WHAT YOU ARE ASKED TO DO ::
For every line in the records below that holds "style", make a copy.
===== LISTED RECORDS =====
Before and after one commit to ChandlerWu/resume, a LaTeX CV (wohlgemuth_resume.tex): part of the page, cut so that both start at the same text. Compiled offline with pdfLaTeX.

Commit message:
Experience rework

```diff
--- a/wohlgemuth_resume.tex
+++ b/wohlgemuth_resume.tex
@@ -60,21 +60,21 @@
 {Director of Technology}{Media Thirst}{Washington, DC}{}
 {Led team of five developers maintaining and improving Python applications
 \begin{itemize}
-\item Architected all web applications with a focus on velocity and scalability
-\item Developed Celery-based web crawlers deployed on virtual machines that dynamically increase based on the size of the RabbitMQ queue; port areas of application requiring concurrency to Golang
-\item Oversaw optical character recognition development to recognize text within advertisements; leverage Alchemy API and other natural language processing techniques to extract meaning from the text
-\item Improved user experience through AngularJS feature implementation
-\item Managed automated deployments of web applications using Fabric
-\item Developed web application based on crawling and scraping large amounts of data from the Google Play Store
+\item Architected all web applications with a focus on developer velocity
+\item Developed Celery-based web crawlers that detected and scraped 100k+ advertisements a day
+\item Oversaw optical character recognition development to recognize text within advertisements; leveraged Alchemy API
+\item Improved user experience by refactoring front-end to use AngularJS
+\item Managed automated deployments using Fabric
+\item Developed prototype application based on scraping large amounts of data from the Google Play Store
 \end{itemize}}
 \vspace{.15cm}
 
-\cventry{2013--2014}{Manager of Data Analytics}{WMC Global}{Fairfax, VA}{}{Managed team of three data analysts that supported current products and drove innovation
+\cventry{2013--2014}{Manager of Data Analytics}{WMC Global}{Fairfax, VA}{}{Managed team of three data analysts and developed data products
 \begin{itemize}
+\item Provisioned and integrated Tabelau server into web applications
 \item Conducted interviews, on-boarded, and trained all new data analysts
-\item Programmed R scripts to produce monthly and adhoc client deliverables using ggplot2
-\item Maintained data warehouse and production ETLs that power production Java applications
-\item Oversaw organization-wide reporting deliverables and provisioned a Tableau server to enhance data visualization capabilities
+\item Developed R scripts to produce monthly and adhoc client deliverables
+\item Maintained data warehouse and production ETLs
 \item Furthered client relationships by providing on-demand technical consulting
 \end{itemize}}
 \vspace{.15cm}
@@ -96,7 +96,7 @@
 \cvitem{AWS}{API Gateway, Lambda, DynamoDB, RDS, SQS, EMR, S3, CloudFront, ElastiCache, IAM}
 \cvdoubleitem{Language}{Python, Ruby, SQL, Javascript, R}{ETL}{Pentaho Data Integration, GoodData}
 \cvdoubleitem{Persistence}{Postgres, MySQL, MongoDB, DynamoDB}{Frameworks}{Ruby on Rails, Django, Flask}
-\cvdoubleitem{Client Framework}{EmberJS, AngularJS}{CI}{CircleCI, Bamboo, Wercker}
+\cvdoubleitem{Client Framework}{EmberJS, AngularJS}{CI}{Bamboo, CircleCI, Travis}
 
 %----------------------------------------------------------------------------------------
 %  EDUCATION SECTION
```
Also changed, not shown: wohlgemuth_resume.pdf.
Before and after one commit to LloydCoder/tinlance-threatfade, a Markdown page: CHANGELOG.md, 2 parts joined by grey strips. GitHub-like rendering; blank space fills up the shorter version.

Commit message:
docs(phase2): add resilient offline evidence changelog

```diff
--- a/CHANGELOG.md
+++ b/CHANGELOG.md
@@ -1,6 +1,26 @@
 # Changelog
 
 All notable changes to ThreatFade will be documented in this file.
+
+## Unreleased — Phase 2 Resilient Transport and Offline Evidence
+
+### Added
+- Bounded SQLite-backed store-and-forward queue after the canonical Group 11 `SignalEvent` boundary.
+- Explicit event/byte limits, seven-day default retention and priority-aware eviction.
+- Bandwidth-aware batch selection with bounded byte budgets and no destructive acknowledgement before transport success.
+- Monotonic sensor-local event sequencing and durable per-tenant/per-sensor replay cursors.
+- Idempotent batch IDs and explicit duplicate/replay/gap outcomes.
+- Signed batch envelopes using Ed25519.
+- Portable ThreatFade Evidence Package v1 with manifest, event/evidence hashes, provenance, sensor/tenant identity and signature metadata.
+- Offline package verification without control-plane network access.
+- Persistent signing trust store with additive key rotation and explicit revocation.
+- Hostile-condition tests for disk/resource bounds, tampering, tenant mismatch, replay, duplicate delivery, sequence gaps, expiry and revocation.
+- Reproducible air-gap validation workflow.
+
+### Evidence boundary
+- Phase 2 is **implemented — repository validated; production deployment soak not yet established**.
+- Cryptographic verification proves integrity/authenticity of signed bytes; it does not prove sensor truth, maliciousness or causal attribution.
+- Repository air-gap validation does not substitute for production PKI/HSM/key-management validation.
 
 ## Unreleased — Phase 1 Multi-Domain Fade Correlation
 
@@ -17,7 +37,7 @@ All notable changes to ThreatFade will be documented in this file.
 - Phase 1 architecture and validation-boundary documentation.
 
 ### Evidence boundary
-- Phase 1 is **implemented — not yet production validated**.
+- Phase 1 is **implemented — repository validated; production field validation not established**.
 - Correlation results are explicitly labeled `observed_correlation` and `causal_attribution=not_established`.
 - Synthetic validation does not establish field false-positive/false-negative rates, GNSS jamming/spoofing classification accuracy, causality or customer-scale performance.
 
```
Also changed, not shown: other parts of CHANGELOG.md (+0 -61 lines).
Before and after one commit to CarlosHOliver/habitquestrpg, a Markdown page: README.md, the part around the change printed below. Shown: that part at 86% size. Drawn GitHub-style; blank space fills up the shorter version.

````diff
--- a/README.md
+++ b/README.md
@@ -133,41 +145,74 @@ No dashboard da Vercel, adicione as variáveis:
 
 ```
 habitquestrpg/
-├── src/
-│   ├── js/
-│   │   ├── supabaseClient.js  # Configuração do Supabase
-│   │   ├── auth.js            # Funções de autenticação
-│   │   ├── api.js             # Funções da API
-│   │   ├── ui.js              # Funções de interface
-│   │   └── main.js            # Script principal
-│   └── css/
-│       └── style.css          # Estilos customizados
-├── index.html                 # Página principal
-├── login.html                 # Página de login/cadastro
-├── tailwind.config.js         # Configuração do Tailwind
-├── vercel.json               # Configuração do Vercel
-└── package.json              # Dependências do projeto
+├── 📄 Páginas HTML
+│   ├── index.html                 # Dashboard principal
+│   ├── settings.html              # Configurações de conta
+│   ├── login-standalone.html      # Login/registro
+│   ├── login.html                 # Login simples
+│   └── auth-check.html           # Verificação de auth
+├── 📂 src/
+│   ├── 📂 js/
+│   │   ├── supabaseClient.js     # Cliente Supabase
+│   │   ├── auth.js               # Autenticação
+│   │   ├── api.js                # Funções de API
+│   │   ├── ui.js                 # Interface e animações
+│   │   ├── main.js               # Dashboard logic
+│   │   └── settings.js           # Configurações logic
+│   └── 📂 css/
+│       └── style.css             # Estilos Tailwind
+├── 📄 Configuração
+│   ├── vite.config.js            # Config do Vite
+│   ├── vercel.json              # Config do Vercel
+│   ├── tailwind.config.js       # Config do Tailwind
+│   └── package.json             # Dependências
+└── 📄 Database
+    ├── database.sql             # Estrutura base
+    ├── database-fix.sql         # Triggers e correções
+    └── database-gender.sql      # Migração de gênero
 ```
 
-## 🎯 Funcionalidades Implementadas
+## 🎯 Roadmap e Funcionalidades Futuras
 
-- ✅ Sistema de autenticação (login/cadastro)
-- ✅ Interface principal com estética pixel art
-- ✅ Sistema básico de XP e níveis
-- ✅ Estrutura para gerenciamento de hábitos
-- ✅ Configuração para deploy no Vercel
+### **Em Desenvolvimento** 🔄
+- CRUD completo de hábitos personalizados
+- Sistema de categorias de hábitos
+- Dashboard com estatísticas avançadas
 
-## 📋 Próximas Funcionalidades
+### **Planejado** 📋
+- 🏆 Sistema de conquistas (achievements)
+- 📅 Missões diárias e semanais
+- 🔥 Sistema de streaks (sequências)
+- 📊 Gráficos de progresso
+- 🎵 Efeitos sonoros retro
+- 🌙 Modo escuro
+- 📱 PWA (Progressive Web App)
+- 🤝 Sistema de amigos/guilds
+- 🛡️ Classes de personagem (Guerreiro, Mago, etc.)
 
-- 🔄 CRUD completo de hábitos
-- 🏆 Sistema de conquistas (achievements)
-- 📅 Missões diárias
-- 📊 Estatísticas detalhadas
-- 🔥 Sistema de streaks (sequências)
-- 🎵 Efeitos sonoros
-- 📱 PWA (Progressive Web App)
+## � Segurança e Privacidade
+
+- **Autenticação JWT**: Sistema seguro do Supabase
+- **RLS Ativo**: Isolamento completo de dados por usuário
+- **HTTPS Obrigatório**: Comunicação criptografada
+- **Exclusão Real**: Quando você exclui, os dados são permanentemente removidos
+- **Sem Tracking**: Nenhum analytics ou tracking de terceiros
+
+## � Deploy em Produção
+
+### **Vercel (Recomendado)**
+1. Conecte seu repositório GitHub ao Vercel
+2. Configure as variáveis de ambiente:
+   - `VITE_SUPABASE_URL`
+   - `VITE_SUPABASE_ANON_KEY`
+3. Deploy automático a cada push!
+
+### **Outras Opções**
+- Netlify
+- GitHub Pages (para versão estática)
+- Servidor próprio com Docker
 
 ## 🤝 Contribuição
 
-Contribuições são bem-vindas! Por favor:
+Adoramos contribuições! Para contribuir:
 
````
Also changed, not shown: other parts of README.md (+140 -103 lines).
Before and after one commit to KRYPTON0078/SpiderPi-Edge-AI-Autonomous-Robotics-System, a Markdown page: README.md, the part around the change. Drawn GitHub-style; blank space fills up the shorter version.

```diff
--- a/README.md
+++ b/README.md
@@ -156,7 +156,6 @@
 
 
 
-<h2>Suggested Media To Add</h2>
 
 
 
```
=====
REPLY TO THE EXERCISE ::
Before and after one commit to CarlosHOliver/habitquestrpg, a Markdown page: README.md, the part around the change printed below. Shown: that part at 86% size. Drawn GitHub-style; blank space fills up the shorter version.
-│       └── style.css          # Estilos customizados
+│       └── style.css             # Estilos Tailwind
Before and after one commit to KRYPTON0078/SpiderPi-Edge-AI-Autonomous-Robotics-System, a Markdown page: README.md, the part around the change. Drawn GitHub-style; blank space fills up the shorter version.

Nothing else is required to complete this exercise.